A Case with No Basis—But With Huge Threats to the Future of America
Because Bristol DA’s office was so adamant, most people who read the media coverage engineered by the DA came away with the misimpression that Michelle must have texted Conrad the fatal message. The impression was so strong that BuzzFeed, a widely read Internet news source, reported: “Carter texted him to ‘get back in.’” For proof, they referred to “the thousands of text messages the two exchanged.” (Public Record 52)
BuzzFeed’s mistake was understandable and found in the major media as well. When I was hired by the defense to review the case, I was shocked to learn that Michelle never texted Conrad to get back into his deadly truck environment. The DA based the case against Michelle on what the seventeen-year-old supposedly said to Conrad on the telephone in the moments before he died; but there is no documentation of what the two said to each other in those phone calls.
Let me repeat: there is no text, transcript or recording that demonstrates that Michelle ever said anything to Conrad about getting back in the truck to die. The DA’s entire case is based upon the “confession” of an irrational girl on antidepressants who has been trying to communicate with her boyfriend in heaven with dozens of futile texts and phone calls.
We return to the concept that governs criminal cases—that conviction must be “beyond a reasonable doubt”:
The standard that must be met by the prosecution’s evidence in a criminal prosecution: that no other logical explanation can be derived from the facts except that the defendant committed the crime, thereby overcoming the presumption that a person is innocent until proven guilty.

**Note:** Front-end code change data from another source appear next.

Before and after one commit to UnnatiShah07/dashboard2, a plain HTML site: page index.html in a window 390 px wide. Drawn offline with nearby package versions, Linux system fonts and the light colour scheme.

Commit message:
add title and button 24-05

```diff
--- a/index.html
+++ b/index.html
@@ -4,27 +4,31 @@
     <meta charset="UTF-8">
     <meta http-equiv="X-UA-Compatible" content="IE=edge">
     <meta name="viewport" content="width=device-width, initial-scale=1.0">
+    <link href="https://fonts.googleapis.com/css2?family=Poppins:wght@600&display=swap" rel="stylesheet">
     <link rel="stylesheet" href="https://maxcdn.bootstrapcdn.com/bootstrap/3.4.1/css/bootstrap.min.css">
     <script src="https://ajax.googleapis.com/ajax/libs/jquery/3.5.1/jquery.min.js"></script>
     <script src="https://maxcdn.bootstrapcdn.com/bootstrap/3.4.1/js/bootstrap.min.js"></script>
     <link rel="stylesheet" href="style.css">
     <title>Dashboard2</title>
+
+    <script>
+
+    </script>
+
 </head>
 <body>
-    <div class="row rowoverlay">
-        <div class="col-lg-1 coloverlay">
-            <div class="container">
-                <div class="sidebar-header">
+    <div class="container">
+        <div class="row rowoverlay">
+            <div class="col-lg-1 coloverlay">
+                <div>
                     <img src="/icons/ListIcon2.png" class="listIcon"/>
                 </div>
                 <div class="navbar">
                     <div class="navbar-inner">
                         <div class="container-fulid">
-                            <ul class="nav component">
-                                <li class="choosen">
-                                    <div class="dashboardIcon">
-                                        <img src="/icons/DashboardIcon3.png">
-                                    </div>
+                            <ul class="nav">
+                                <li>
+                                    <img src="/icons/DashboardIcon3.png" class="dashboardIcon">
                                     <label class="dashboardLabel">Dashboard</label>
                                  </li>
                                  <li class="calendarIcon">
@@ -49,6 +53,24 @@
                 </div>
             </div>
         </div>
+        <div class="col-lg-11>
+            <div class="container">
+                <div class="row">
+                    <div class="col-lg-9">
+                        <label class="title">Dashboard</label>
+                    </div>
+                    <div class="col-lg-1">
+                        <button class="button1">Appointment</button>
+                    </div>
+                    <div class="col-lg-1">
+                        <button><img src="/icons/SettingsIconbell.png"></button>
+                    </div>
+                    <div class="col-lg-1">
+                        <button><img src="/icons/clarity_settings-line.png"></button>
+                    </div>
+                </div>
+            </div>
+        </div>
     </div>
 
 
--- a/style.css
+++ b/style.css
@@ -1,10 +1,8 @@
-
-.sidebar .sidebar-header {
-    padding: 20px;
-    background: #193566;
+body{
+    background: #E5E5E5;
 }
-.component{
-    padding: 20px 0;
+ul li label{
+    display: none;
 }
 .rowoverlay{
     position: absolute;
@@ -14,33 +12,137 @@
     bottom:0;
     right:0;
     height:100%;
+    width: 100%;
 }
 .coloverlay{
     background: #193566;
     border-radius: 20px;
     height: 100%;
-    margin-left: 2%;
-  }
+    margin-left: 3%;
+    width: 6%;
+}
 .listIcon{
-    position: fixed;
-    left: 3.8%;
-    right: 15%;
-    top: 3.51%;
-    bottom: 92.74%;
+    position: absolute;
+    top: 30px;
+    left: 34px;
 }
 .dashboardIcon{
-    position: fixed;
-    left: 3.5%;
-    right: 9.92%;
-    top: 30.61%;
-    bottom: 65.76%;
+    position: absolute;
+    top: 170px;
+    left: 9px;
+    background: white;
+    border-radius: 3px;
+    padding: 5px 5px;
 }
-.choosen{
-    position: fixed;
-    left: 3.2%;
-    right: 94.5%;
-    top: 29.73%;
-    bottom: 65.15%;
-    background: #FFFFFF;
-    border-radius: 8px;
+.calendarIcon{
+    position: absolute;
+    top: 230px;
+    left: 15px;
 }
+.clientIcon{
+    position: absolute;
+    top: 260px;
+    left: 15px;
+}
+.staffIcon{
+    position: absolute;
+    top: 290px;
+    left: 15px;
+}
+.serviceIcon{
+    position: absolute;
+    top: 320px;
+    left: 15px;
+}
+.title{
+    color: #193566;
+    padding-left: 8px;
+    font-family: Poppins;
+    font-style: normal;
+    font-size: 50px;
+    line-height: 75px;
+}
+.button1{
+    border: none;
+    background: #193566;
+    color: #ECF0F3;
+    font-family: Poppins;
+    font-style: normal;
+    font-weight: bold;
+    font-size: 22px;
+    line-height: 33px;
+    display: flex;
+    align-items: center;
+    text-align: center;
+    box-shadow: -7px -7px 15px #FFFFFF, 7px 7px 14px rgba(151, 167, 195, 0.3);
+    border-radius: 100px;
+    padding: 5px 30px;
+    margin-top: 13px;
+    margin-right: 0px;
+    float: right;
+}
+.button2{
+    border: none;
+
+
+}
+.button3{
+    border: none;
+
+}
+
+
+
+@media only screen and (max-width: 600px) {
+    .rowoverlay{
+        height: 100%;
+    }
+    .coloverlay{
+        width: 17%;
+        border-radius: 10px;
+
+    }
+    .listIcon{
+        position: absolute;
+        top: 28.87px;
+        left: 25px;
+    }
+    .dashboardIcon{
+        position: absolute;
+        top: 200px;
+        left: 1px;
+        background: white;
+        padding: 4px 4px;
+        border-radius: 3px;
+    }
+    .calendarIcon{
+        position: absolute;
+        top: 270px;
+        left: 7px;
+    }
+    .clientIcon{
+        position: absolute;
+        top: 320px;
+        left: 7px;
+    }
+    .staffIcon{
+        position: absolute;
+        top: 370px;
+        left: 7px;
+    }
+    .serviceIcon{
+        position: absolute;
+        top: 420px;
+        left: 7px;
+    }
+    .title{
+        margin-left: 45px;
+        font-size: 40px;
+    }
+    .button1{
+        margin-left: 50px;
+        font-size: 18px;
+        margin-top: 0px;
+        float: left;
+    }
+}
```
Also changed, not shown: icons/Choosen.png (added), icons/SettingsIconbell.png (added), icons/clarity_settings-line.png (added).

There are abundant alternative explanations for Michelle’s remarks about telling Conrad to get back in the truck. She could have been exaggerating. She could have a false memory based on feelings of guilt. It could be a Post-Traumatic Stress image: an intrusive but unreal fear about how she behaved. It could be the false product of antidepressant intoxication—something that frequently happens. Her memory could be out of sequence, and the memory may have occurred during one of his many earlier and unsuccessful suicide attempts. It could be more a remnant of a nightmare than a real life event.
We are not nearly done examining the threatening implications of the Michelle Carter case. The trial—and the DA’s prosecutorial conduct toward Michelle before, during and after the trial—require further examination. So does the attack on me and my right to speak my mind about what happened.
The DA’s prosecution of Michelle Carter illustrates many growing risks for the future of America in respect to freedom of speech and press, the rule of law and not people, the politicization of the legal system, and the protection of Big Pharma’s interests at the expense of patients, their families, and society.
Part V will come out in about another week.
Mad in America hosts blogs by a diverse group of writers. These posts are designed to serve as a public forum for a discussion—broadly speaking—of psychiatry and its treatments. The opinions expressed are the writers’ own.